- **Exercise instructions**: Look below. Copy each line that has "yang" in it.

- **Given records**:
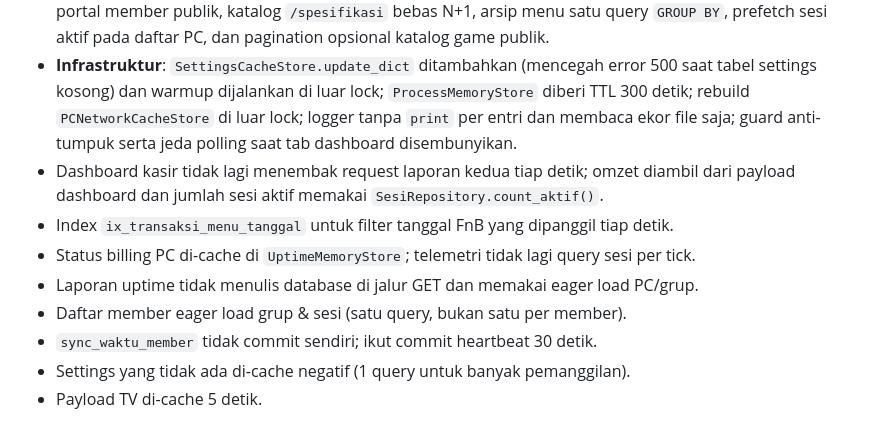
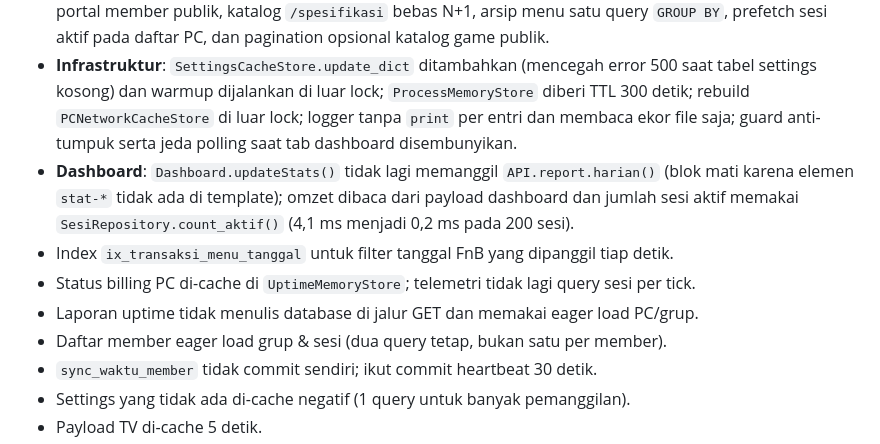
Before and after one commit to milanalfandiismail/TMBilling, a Markdown page: CHANGELOG.md, the part around the change. Drawn GitHub-style.

Commit message:
docs(changelog): perjelas catatan optimasi dashboard tanpa klaim yang tidak terjadi

```diff
--- a/CHANGELOG.md
+++ b/CHANGELOG.md
@@ -21,12 +21,11 @@ Format pencatatan mengikuti panduan [Keep a Changelog](https://keepachangelog.co
 - **Heartbeat Klien**: `sesi.last_sync` kini disimpan tiap 30 detik (`ClientService.HEARTBEAT_PERSIST_SECONDS`) sehingga deteksi blackout berlaku untuk sesi guest; penulisan `pc.last_activity` per poll tanpa commit dihapus (poll turun dari 5 statement menjadi 3 SELECT tanpa UPDATE).
 - **Jalur Panas**: Eager load hardware/PC/grup pada tab monitor, cache stat file screenshot 5 detik, batch sesi portal member publik, katalog `/spesifikasi` bebas N+1, arsip menu satu query `GROUP BY`, prefetch sesi aktif pada daftar PC, dan pagination opsional katalog game publik.
 - **Infrastruktur**: `SettingsCacheStore.update_dict` ditambahkan (mencegah error 500 saat tabel settings kosong) dan warmup dijalankan di luar lock; `ProcessMemoryStore` diberi TTL 300 detik; rebuild `PCNetworkCacheStore` di luar lock; logger tanpa `print` per entri dan membaca ekor file saja; guard anti-tumpuk serta jeda polling saat tab dashboard disembunyikan.
-- Dashboard kasir tidak lagi menembak request laporan kedua tiap detik; omzet diambil dari
-  payload dashboard dan jumlah sesi aktif memakai `SesiRepository.count_aktif()`.
+- **Dashboard**: `Dashboard.updateStats()` tidak lagi memanggil `API.report.harian()` (blok mati karena elemen `stat-*` tidak ada di template); omzet dibaca dari payload dashboard dan jumlah sesi aktif memakai `SesiRepository.count_aktif()` (4,1 ms menjadi 0,2 ms pada 200 sesi).
 - Index `ix_transaksi_menu_tanggal` untuk filter tanggal FnB yang dipanggil tiap detik.
 - Status billing PC di-cache di `UptimeMemoryStore`; telemetri tidak lagi query sesi per tick.
 - Laporan uptime tidak menulis database di jalur GET dan memakai eager load PC/grup.
-- Daftar member eager load grup & sesi (satu query, bukan satu per member).
+- Daftar member eager load grup & sesi (dua query tetap, bukan satu per member).
 - `sync_waktu_member` tidak commit sendiri; ikut commit heartbeat 30 detik.
 - Settings yang tidak ada di-cache negatif (1 query untuk banyak pemanggilan).
 - Payload TV di-cache 5 detik.
```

- **Exercise response**:
docs(changelog): perjelas catatan optimasi dashboard tanpa klaim yang tidak terjadi
 - Index `ix_transaksi_menu_tanggal` untuk filter tanggal FnB yang dipanggil tiap detik.
 - Settings yang tidak ada di-cache negatif (1 query untuk banyak pemanggilan).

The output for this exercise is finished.